On 8 October 2018 the Brescia Court of Appeal nullified a clause which provided the automatic renewal of a non-listed company shareholders' agreement after the statutory five-year term (Judgment 1568).

The court declared that the clause:

  • imposed an undue burden on shareholders;
  • violated public order rules; and
  • conflicted with the freedom of entrepreneur activity provided by Article 41 of the Constitution.

The court held that parties to shareholders' agreement may negotiate a renewal after the five-year term if it is explicitly negotiated and neither implied nor automatically applied.

Supreme Court of Cassation decision

On 10 July 2018 the Supreme Court of Cassation established important principles for non-listed company shareholders' agreements (Judgment 18138).

The court confirmed that shareholders' agreement provisions for appointing members of boards of directors do not conflict with the shareholders' meeting rules set out in Article 2364 of the Civil Code, which provides that the appointment of members of boards of directors and statutory audit committees must be decided in shareholders' meetings.

The court also held that the duration of a shareholders' agreement may be extended after it has expired only with the parties' explicit consent.

In addition, shareholders' right to withdraw from a company for just cause (Article 2437 of the Civil Code) and their consequent right to compensation do not apply in the event of an alleged violation of the shareholders' agreement. An incorporated company's shareholders may exercise their right to withdrawal and fair compensation if:

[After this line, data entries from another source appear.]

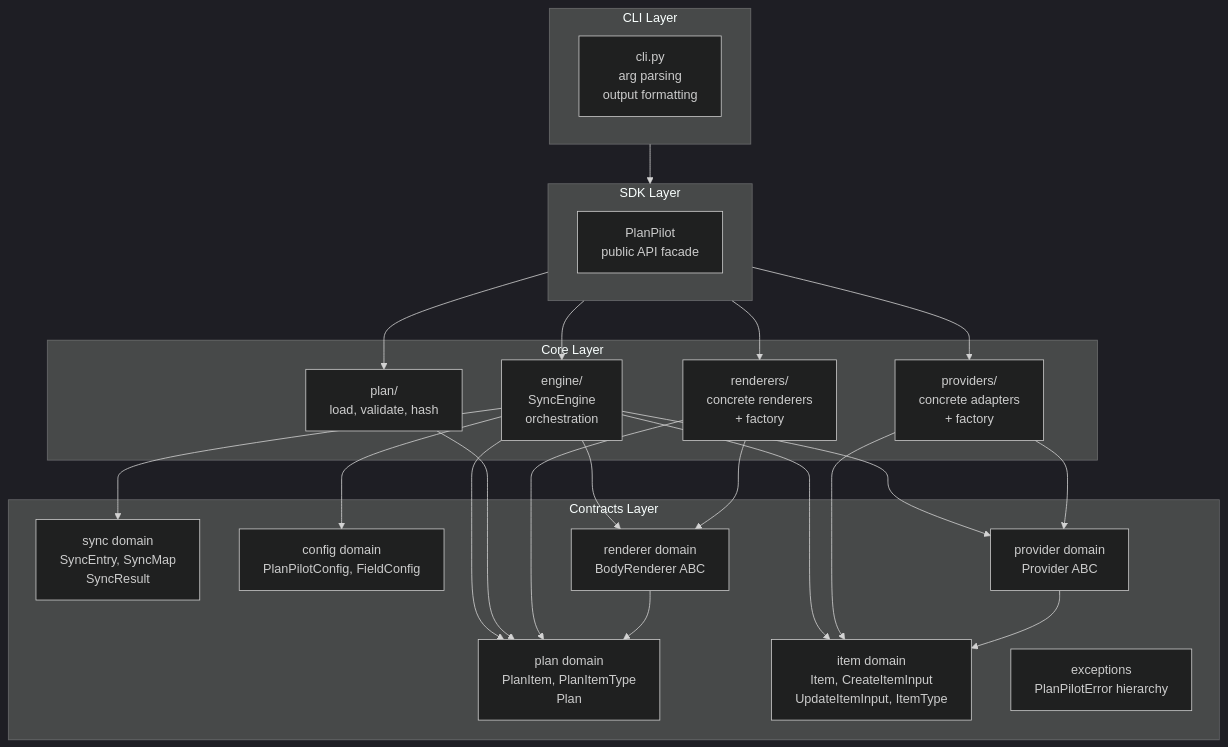
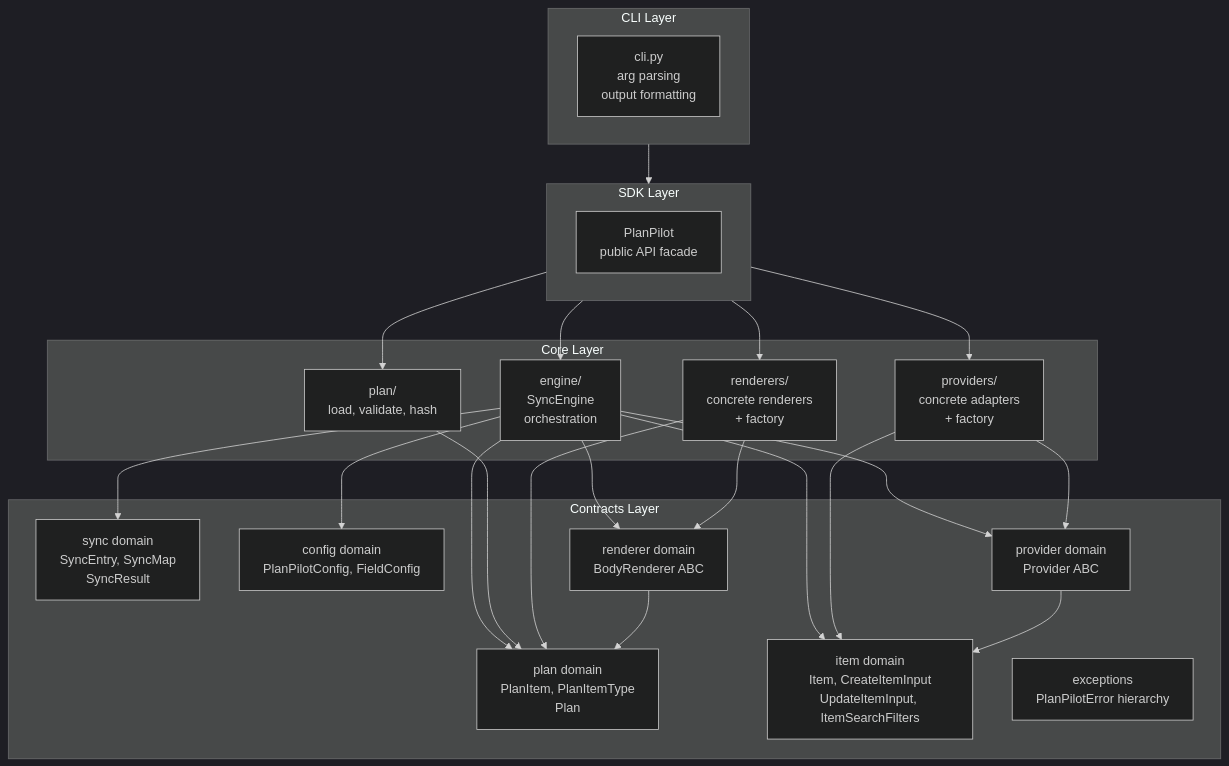
Before and after one commit to aryeko/planpilot: the first of 3 diagrams in docs/v2/architecture.md, drawn with Mermaid (dark theme). The commit also changed other lines of this file and 4 other files, not shown here.

````diff
--- a/docs/v2/architecture.md
+++ b/docs/v2/architecture.md
@@ -22,46 +22,46 @@
 ```mermaid
 flowchart TB
     subgraph Contracts["Contracts Layer"]
         PlanDomain["plan domain<br/>PlanItem, PlanItemType<br/>Plan"]
-        ItemDomain["item domain<br/>Item, CreateItemInput<br/>UpdateItemInput, ItemType"]
+        ItemDomain["item domain<br/>Item, CreateItemInput<br/>UpdateItemInput, ItemSearchFilters"]
         SyncDomain["sync domain<br/>SyncEntry, SyncMap<br/>SyncResult"]
         ConfigDomain["config domain<br/>PlanPilotConfig, FieldConfig"]
         ProviderDomain["provider domain<br/>Provider ABC"]
         RendererDomain["renderer domain<br/>BodyRenderer ABC"]
         Exceptions["exceptions<br/>PlanPilotError hierarchy"]
     end
 
     subgraph Core["Core Layer"]
         Engine["engine/<br/>SyncEngine<br/>orchestration"]
         PlanCore["plan/<br/>load, validate, hash"]
         Providers["providers/<br/>concrete adapters<br/>+ factory"]
         Renderers["renderers/<br/>concrete renderers<br/>+ factory"]
     end
 
     subgraph SDK["SDK Layer"]
         PlanPilot["PlanPilot<br/>public API facade"]
     end
 
     subgraph CLI["CLI Layer"]
         CLIModule["cli.py<br/>arg parsing<br/>output formatting"]
     end
 
     CLI --> SDK
     SDK --> Engine
     SDK --> PlanCore
     SDK --> Providers
     SDK --> Renderers
     Engine --> ProviderDomain
     Engine --> RendererDomain
     Engine --> PlanDomain
     Engine --> ItemDomain
     Engine --> SyncDomain
     Engine --> ConfigDomain
     PlanCore --> PlanDomain
     Providers --> ProviderDomain
     Providers --> ItemDomain
     Renderers --> RendererDomain
     Renderers --> PlanDomain
     RendererDomain --> PlanDomain
     ProviderDomain --> ItemDomain
 ```
````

  • the company's scope is amended;
  • the company is transformed (eg, from a joint stock to a limited liability company);
  • the company's head office moves abroad;
  • the company's winding up is revoked;
  • the company's withdrawal rights are cancelled;
  • the articles of association relating to voting rights are amended;
  • the company's term is postponed; or
  • the limitation on the free transferability of shares is introduced or cancelled.

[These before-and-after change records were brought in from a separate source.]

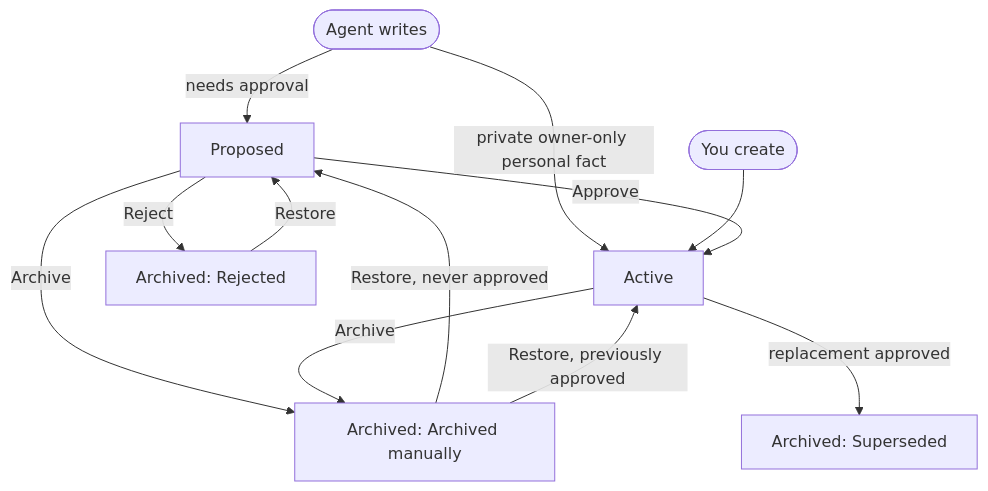
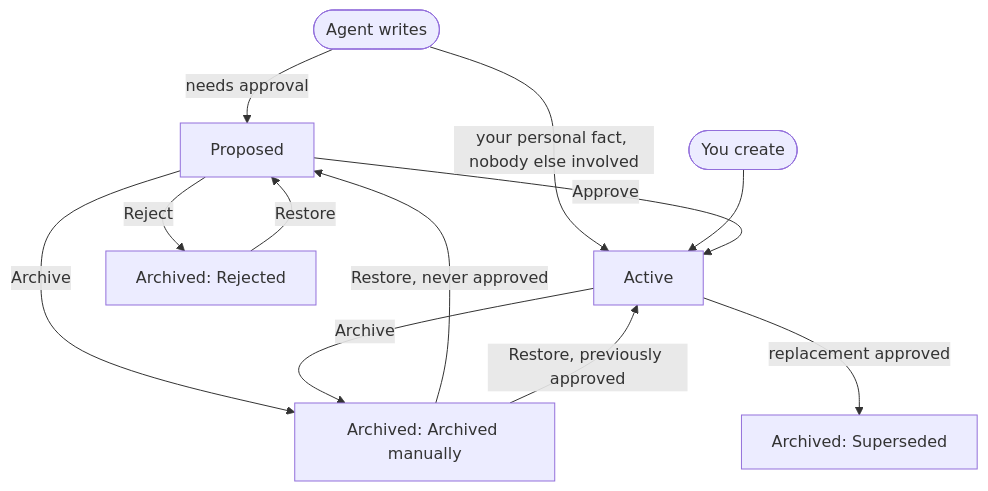
The diagram in packages/docs/content/docs/configure/memories.mdx (ColeMurray/background-agents), drawn with Mermaid before and after one commit. The commit also changed other lines of this file and 74 other files, not shown here.

First line of the commit message:
feat: tie personal memory to the session owner's own prompts

````diff
--- a/packages/docs/content/docs/configure/memories.mdx
+++ b/packages/docs/content/docs/configure/memories.mdx
@@ -95,15 +102,15 @@
 ```mermaid
 flowchart TB
     accTitle: Memory lifecycle from proposal to archive
     Agent([Agent writes]) -->|needs approval| Proposed
-    Agent -->|private owner-only personal fact| Active
+    Agent -->|your personal fact, nobody else involved| Active
     You([You create]) --> Active
     Proposed -->|Approve| Active
     Proposed -->|Reject| Rejected[Archived: Rejected]
     Proposed -->|Archive| Archived[Archived: Archived manually]
     Active -->|Archive| Archived
     Active -->|replacement approved| Superseded[Archived: Superseded]
     Rejected -->|Restore| Proposed
     Archived -->|Restore, never approved| Proposed
     Archived -->|Restore, previously approved| Active
 ```
````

The two decisions confirm that Italian company law broadly recognises the admissibility of shareholders' agreements in order to govern the rights and obligations of company shareholders, particularly for joint ventures in the financial, trading and industry fields.

In the event that a shareholders' agreement is breached, the aggrieved party has a right to monetary compensation from the defaulting shareholder. Further, in the event that a provision inserted into the articles of association is violated, the affected shareholder may enforce its rights against the defaulting party, as well as any third party, since the articles are published in the company's registry.

According to the Uniform Finance Law (Dlgs 58/98), listed company shareholders' agreements are subject to mandatory disclosure, whereas non-listed company shareholders' agreements are usually not disclosed to the third parties.

Therefore, shareholders may keep some clauses connected to the company's corporate governance confidential, while the company's articles of association must include the mandatory provisions set out in Italian company law.

For further information on this topic please contact Eugenio Vaccari at Grieco e Associati by telephone (+39 06 420 3881) or email ([email protected]). The Grieco e Associati website can be accessed at